Jean Zhao, PhD

Dr. Konstantinopoulos and his colleagues, including Dr. Matulonis, have spent several years studying another therapeutic combination, a PARP inhibitor plus a PI3-kinase inhibitor. Over a decade of laboratory and clinical research at Dana-Farber and other institutions indicates this pairing, too, could be synergistic, especially in ovarian cancer patients without BRCA mutations — a cohort that has been generally considered to be less responsive to PARP inhibitors alone. Now, Dr. Konstantinopoulos is leading an international multi-site phase 3 trial to investigate the drug combination of olaparib, a PARP inhibitor, and alpelisib, a PI3-kinase inhibitor, in non-BRCA-mutated forms of platinum resistant ovarian cancer.

"These are really exciting therapeutic strategies," Dr. Konstantinopoulos said. "We'll have to wait and see what the different trials tell us, but it's very gratifying to see the early pre-clinical and clinical research we've done here at Dana-Farber being carried forward to the next stage in service of our patients."

Alan D'Andrea, MD, director of Dana-Farber's Susan F. Smith Center for Women's Cancers and the Center for DNA Damage and Repair, is also pursuing a novel PARP inhibitor combination, pairing the drug with novobiocin, an antibiotic developed in the 1950's. Novobiocin is no longer prescribed for humans but is commonly used in animals. Dr. D'Andrea and his colleagues identified it in a screen for chemical compounds that could halt the growth of BRCA-deficient tumors while sparing healthy cells.

Now, Dana-Farber researchers are launching a clinical trial to study novobiocin in patients with BRCA-deficient cancers, including ovarian tumors, that have developed resistance to PARP inhibitors. "This strategy for overcoming PARP inhibitor resistance is deeply rooted in our research on the BRCA pathway," said Dr. D'Andrea. "It's exciting to see this work moving forward."

Novobiocin, together with the various other PARP inhibitor drug combinations now under development, mark the beginning of a new era in ovarian cancer treatment.

"The post-PARP-inhibitor age is here," said Dr. Liu. "We're learning more every day about what makes these drugs work or not work, and there are a variety of strategies now being pursued to overcome therapeutic resistance."

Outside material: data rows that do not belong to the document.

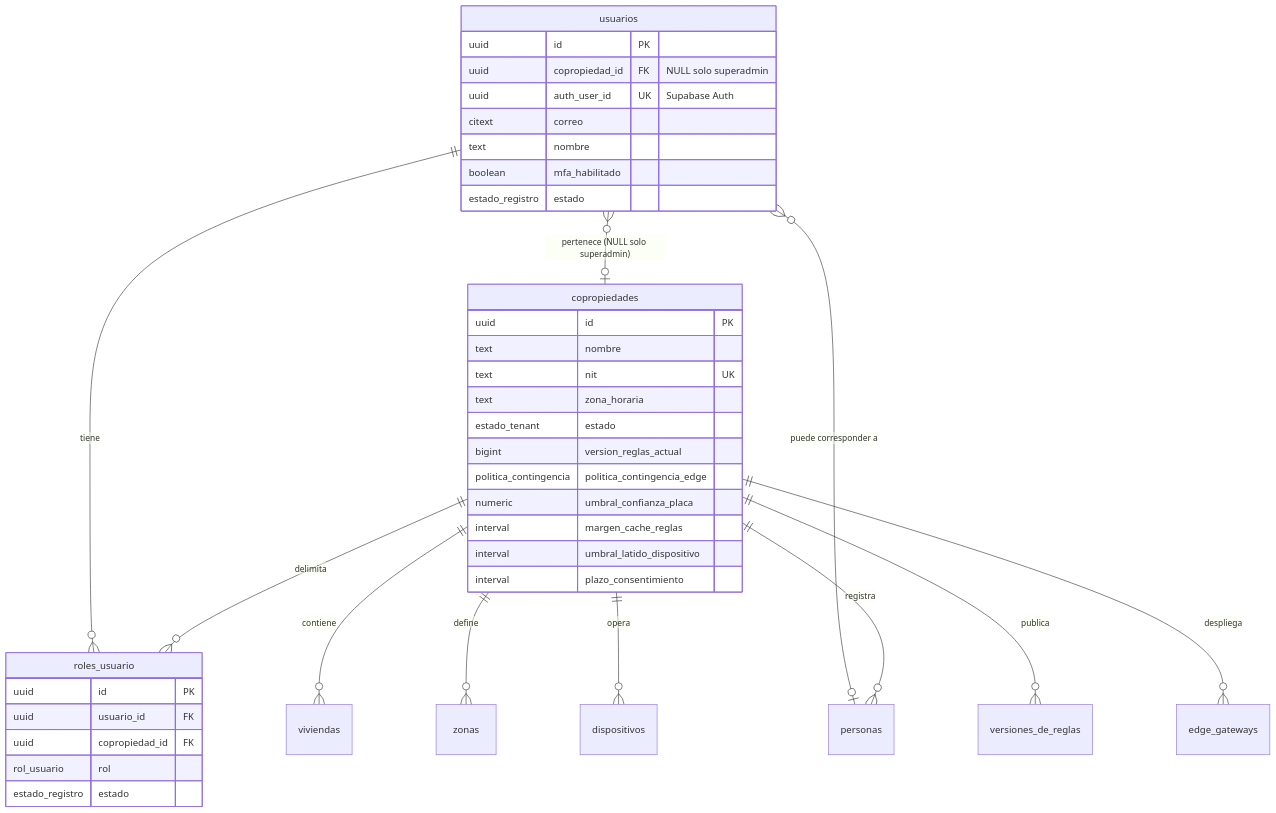
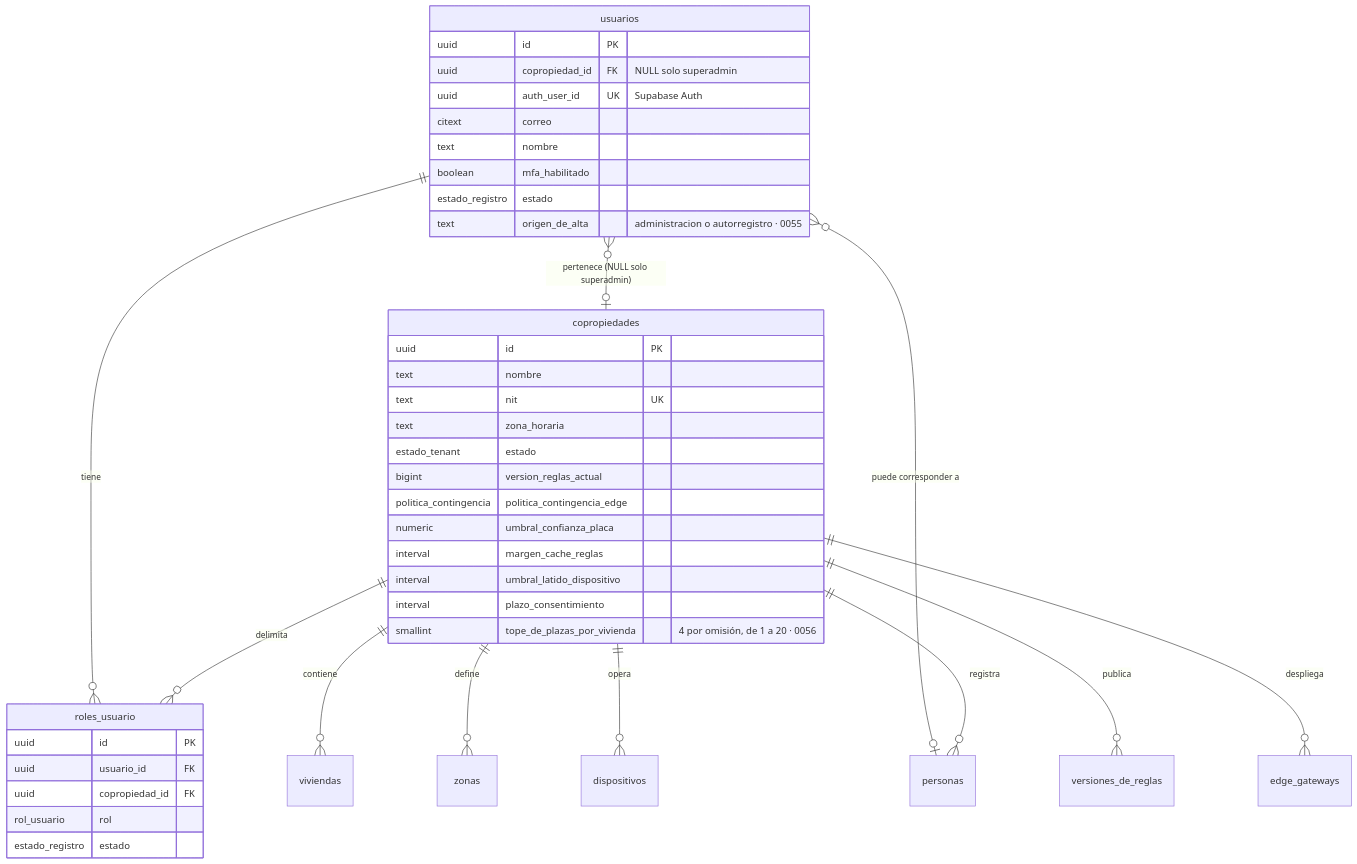
The first of 5 diagrams in docs/arquitectura/modelo-datos.md (4rg3n15/NextResidential), drawn with Mermaid before and after one commit. The commit also changed other lines of this file and 12 other files, not shown here.

````diff
--- a/docs/arquitectura/modelo-datos.md
+++ b/docs/arquitectura/modelo-datos.md
@@ -125,43 +135,45 @@
 ```mermaid
 erDiagram
     copropiedades ||--o{ roles_usuario : "delimita"
     copropiedades ||--o{ viviendas : "contiene"
     copropiedades ||--o{ personas : "registra"
     copropiedades ||--o{ zonas : "define"
     copropiedades ||--o{ dispositivos : "opera"
     copropiedades ||--o{ versiones_de_reglas : "publica"
     copropiedades ||--o{ edge_gateways : "despliega"
     usuarios      ||--o{ roles_usuario : "tiene"
     usuarios      }o--o| copropiedades : "pertenece (NULL solo superadmin)"
     usuarios      }o--o| personas : "puede corresponder a"
 
     copropiedades {
         uuid id PK
         text nombre
         text nit UK
         text zona_horaria
         estado_tenant estado
         bigint version_reglas_actual
         politica_contingencia politica_contingencia_edge
         numeric umbral_confianza_placa
         interval margen_cache_reglas
         interval umbral_latido_dispositivo
         interval plazo_consentimiento
+        smallint tope_de_plazas_por_vivienda "4 por omisión, de 1 a 20 · 0056"
     }
     usuarios {
         uuid id PK
         uuid copropiedad_id FK "NULL solo superadmin"
         uuid auth_user_id UK "Supabase Auth"
         citext correo
         text nombre
         boolean mfa_habilitado
         estado_registro estado
+        text origen_de_alta "administracion o autorregistro · 0055"
     }
     roles_usuario {
         uuid id PK
         uuid usuario_id FK
         uuid copropiedad_id FK
         rol_usuario rol
         estado_registro estado
     }
 ```
````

Dr. Matulonis added, "It's been so gratifying to see ovarian cancer treatment undergo such a fundamental shift with progress being made. There is a palpable sense of urgency for developing new treatment strategies for patients with ovarian cancer; the possibilities are truly endless."

Disclosure of Advisory Roles and Certain Industry Support

Dana-Farber is committed to ensuring the veracity of research conducted under its oversight and follows strict policies and procedures to ensure its research meets the highest ethical standards. Here are the significant board memberships, outside support, and advisory roles as reported by physicians and researchers in this article:

  • Joyce Liu, MD, MPH, serves on advisory boards for AstraZeneca, Clovis, GlaxoSmithKline, Merck.
  • Ursula Matulonis, MD, has served in a consulting role for AstraZeneca, GlaxoSmithKline, Merck, and Novartis.
  • Panagiotis Konstantinopoulos, MD, PhD, served on an advisory board for the olaparib treatment and is a member of a scientific advisory board for AstraZeneca.